The report identified that aircraft carriers offered the following:
- Ability to operate offensive aircraft abroad when foreign basing may be denied.
- All required space and infrastructure; where foreign bases are available they are not always available early in a conflict and infrastructure is often lacking.
- A coercive and deterrent effect when deployed to a trouble spot.
The report concluded:
“The emphasis is now on increased offensive air power, and an ability to operate the largest possible range of aircraft in the widest possible range of roles.
When the current carrier force reaches the end of its planned life, we plan to replace it with two larger vessels.”
In November 2004, while giving evidence to the House of Commons Defence Committee, First Sea Lord Admiral Sir Alan West explained that the sortie rate and interoperability with the United States Navy were factors in deciding on the size of the carriers and the composition of the carriers’ air-wings:
“The reason that we have arrived at what we have arrived at is because to do the initial strike package, that deep strike package, we have done really quite detailed calculations and we have come out with the figure of 36 joint strike fighters, and that is what has driven the size of it, and that is to be able to deliver the weight of effort that you need for these operations that we are planning in the future.”
The UK is committed to both the F-35 and the Queen Elizabeth Carrier programmes, both of which are on track to enter initial maritime operating capability in December 2020 as planned.
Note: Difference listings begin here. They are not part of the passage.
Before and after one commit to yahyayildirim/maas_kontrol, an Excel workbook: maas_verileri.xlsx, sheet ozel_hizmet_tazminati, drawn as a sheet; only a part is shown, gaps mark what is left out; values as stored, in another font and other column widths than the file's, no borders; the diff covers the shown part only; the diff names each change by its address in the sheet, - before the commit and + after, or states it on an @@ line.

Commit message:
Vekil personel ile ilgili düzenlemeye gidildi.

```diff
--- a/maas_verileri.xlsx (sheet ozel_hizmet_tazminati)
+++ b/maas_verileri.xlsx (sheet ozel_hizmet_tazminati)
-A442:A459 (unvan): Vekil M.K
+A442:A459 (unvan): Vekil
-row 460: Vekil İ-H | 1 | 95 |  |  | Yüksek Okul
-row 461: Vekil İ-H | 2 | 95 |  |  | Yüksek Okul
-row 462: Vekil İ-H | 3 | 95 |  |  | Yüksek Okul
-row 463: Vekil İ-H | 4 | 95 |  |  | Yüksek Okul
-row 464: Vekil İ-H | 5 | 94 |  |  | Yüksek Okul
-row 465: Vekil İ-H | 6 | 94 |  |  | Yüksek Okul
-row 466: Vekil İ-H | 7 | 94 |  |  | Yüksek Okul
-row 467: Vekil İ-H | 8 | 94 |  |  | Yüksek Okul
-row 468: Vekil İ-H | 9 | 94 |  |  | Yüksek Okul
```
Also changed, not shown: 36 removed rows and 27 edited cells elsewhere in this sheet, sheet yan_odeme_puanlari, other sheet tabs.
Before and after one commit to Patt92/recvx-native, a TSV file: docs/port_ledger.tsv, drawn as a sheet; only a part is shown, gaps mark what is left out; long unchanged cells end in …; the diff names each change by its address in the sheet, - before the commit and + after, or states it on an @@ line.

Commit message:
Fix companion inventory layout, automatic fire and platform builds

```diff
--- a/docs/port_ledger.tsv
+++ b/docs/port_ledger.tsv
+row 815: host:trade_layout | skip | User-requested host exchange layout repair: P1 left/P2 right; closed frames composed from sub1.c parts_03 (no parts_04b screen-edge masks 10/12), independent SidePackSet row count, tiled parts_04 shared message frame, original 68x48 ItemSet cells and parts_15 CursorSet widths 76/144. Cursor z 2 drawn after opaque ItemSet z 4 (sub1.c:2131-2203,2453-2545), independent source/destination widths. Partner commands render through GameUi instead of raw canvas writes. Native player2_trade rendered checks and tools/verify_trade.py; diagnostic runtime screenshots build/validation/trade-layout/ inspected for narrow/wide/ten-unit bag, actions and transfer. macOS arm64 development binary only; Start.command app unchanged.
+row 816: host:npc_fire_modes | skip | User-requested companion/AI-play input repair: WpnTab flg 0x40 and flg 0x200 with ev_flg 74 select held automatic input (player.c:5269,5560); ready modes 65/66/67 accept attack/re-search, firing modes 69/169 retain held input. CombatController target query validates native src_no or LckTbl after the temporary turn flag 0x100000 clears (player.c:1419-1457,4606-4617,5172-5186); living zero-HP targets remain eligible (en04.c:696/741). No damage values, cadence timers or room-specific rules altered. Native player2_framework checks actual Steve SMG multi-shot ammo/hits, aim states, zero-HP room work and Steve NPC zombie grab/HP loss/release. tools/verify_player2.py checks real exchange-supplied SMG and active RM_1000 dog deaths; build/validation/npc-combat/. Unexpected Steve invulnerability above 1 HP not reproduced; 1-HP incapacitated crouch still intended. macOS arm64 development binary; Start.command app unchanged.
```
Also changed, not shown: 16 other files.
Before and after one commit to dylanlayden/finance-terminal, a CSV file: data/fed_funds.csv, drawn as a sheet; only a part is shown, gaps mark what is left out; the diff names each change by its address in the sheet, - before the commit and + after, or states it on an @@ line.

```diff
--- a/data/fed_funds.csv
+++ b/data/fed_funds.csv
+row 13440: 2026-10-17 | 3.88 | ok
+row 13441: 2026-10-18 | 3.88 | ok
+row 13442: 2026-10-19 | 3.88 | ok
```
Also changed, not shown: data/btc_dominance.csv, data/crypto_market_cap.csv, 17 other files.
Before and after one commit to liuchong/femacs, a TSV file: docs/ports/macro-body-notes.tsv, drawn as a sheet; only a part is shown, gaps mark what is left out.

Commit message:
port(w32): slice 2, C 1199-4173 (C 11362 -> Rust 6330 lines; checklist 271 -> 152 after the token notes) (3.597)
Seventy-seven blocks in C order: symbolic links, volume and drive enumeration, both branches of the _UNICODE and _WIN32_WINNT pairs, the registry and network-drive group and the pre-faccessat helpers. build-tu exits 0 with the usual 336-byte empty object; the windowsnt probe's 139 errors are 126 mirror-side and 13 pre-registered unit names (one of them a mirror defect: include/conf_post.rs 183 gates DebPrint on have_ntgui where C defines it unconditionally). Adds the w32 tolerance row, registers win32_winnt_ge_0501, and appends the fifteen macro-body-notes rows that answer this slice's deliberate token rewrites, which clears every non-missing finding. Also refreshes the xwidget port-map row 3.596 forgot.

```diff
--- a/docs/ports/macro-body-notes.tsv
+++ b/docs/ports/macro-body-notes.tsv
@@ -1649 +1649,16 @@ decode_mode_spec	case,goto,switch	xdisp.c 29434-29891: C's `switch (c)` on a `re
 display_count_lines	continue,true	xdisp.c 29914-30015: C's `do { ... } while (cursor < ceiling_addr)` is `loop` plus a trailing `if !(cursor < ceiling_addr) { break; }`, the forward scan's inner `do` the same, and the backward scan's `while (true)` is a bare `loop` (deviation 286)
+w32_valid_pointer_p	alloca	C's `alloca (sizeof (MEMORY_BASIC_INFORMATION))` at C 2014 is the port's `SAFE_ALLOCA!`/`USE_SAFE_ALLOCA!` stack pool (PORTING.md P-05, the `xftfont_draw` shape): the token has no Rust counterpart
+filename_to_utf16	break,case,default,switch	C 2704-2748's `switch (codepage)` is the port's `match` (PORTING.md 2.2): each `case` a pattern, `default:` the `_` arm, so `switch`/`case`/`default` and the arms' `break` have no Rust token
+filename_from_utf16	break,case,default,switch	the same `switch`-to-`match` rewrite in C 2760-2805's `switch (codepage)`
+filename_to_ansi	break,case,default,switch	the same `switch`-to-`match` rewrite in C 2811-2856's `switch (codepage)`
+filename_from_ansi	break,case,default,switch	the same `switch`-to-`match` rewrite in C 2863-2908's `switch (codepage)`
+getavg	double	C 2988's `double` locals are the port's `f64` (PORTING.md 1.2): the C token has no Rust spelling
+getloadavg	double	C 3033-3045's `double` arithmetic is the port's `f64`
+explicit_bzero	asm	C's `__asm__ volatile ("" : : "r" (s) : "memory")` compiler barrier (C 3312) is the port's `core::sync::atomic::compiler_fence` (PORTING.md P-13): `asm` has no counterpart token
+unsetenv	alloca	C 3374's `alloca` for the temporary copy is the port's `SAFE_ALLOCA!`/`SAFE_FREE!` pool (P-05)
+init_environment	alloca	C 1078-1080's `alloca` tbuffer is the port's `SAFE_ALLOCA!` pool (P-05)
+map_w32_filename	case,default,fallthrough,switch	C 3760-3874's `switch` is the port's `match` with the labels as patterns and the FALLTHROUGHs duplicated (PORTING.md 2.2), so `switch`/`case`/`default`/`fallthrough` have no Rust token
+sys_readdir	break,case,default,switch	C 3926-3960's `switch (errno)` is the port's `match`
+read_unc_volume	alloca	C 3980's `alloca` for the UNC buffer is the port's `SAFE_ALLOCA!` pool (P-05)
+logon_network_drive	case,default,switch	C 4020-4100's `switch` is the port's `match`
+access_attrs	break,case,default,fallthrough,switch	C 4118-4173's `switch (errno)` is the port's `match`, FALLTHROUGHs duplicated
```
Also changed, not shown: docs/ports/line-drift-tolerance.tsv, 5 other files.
“A much more sensible use of public money would have been to build a large number of small specialised warships to defend our own coastal waters, and especially the vast stretches of sea around our northern and eastern coasts.
These specially-designed aircraft for many years patrolled the these areas, where the naval vessels and submarines of Russia and other countries wander about freely and mostly undetected.”
The second of a fleet of five new offshore patrol vessels, HMS Medway, has been revealed by BAE Systems and is ready to be launched in Glasgow. The vessel will be moved onto the barge and then lowered into the River Clyde in the coming days.
“These no longer have the protection of the RAF planes which operated from the now-abandoned RAF Kinloss.”
Defence Secretary Sir Michael Fallon has revealed the identity of the two new P-8 Poseidon squadrons.
120 Squadron will form in April 2018 and 201 Squadron will form in 2021.
“They will be based in RAF Lossiemouth in Morayshire and their names will be 120 Squadron recalling the RAF’s highest scoring anti-submarine unit in World War II. And 201 Squadron named after one of the RAFs oldest formations.
Our nine new Poseidon aircraft are part of our plan to monitor and deal with increased threats to our country. They can operate at long range without refuelling and have the endurance to carry out high and low-level airborne maritime and overland surveillance for extended periods, helping keep us safe.
The P-8A aircraft will allow us to work more closely with our allies, improve our surveillance coverage and will provide value for taxpayers’ money.”
The first two P-8 Poseidon aircraft for the United Kingdom were ordered recently under a $2.2bn contract.
“But as usual the faceless ones at the Ministry of Defence got their priorities completely wrong. It never ceases to amaze me that UK governments can spend vast amounts of what is our money, not theirs, on vanity projects with little practical value.”
There’s no truth in any claim that the MoD haven’t made serious errors across many projects but the issues highlighted in this letter either don’t exist or are now being addressed.
The Queen Elizabeth Class aircraft carriers will be the largest surface warships ever constructed for the Royal Navy and will represent a significant increase in capability. The vessels will be utilised by all three branches of the UK Armed Forces and will provide eight acres of sovereign territory. Both ships will be versatile enough to be used for operations ranging from high intensity conflict to providing humanitarian aid and disaster relief.